Discrimination is treating someone unfairly because of their characteristics. The UK Equality Act (2010) protects against such discrimination.
There are several types of discrimination. The main types are:
Direct discrimination: This occurs where a person is treated differently because they have protected characteristics like sex, gender, age or race.
Indirect discrimination: This form of discrimination is not as obvious and can be unintentional. It could happen when an organisation has a policy, requirement or practice that appears to apply to all, but its effect in practice disadvantages a particular group of people with a protected characteristic.
Harrassment: This is an unwanted form of behaviour or conduct relating to one or more of the protected characteristics. It creates an intimidating, degrading, hostile or offensive environment for the person receiving it. The conduct has the deliberate effect and purpose of violating a person’s dignity.

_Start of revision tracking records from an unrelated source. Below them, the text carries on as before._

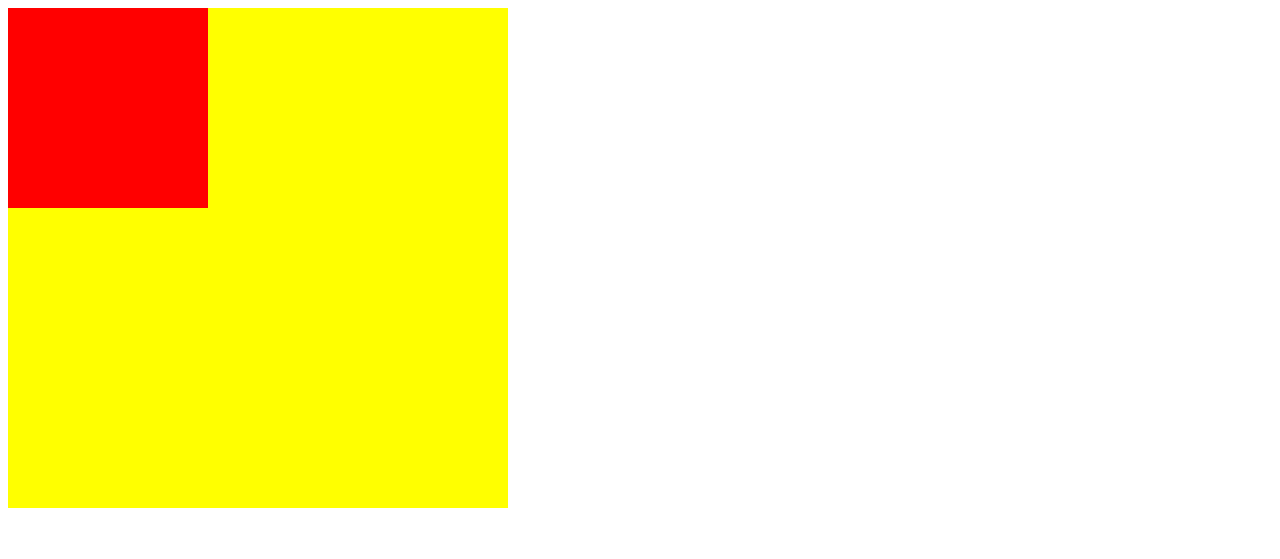
Repository: hminah0215/bitcamp
Page: http://localhost/day0218/exam02/ex04.jsp
These files come from the project's save history. The page is drawn as it stood at one moment and after the next save; the edit follows.
The browser window is 1280 px wide. The pictures show the whole page.
The page is served by Tomcat 9.

Above is the page before, as saved 2020-02-18 01:39:34.

### save_eclipse/day0218/WebContent/exam02/ex04.jsp
<%@ page language="java" contentType="text/html; charset=UTF-8"
    pageEncoding="UTF-8"%>
<!DOCTYPE html>
<html>
<head>
<meta charset="UTF-8">
<title>Insert title here</title>
<style type="text/css">
	#parent{width: 500px; height: 500px; background: yellow; }
	#child{width: 200px; height: 200px; background: red;}
</style>
</head>
<body>
	<div id="parent">
		<div id="child"></div>
	</div>
</body>
</html>

After the next save:
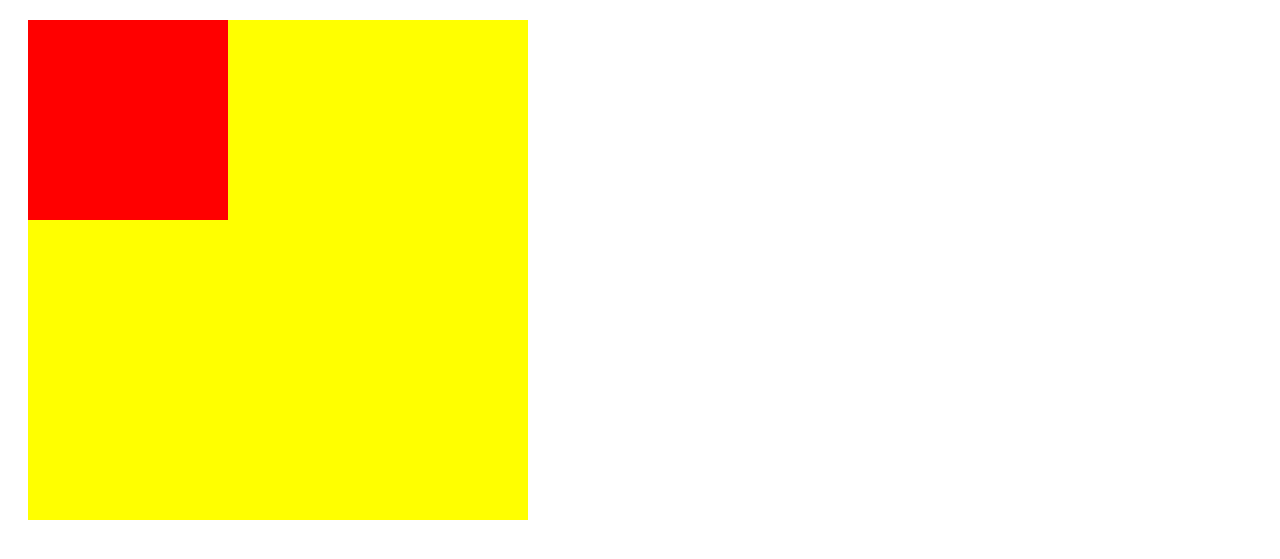
Saved 2 min 29 s later.
--- a/save_eclipse/day0218/WebContent/exam02/ex04.jsp
+++ b/save_eclipse/day0218/WebContent/exam02/ex04.jsp
@@ -6,7 +6,7 @@
 <meta charset="UTF-8">
 <title>Insert title here</title>
 <style type="text/css">
-	#parent{width: 500px; height: 500px; background: yellow; }
+	#parent{width: 500px; height: 500px; background: yellow; margin: 20px;}
 	#child{width: 200px; height: 200px; background: red;}
 </style>
 </head>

Victimisation: It happens when someone is subjected to detrimental behaviour because they have or are suspected of reporting a case of discrimination. This is regardless of whether or not they possess a protected characteristic. It also could occur if someone gave evidence in a discrimination complaint, or those who have grievances concerning this issue.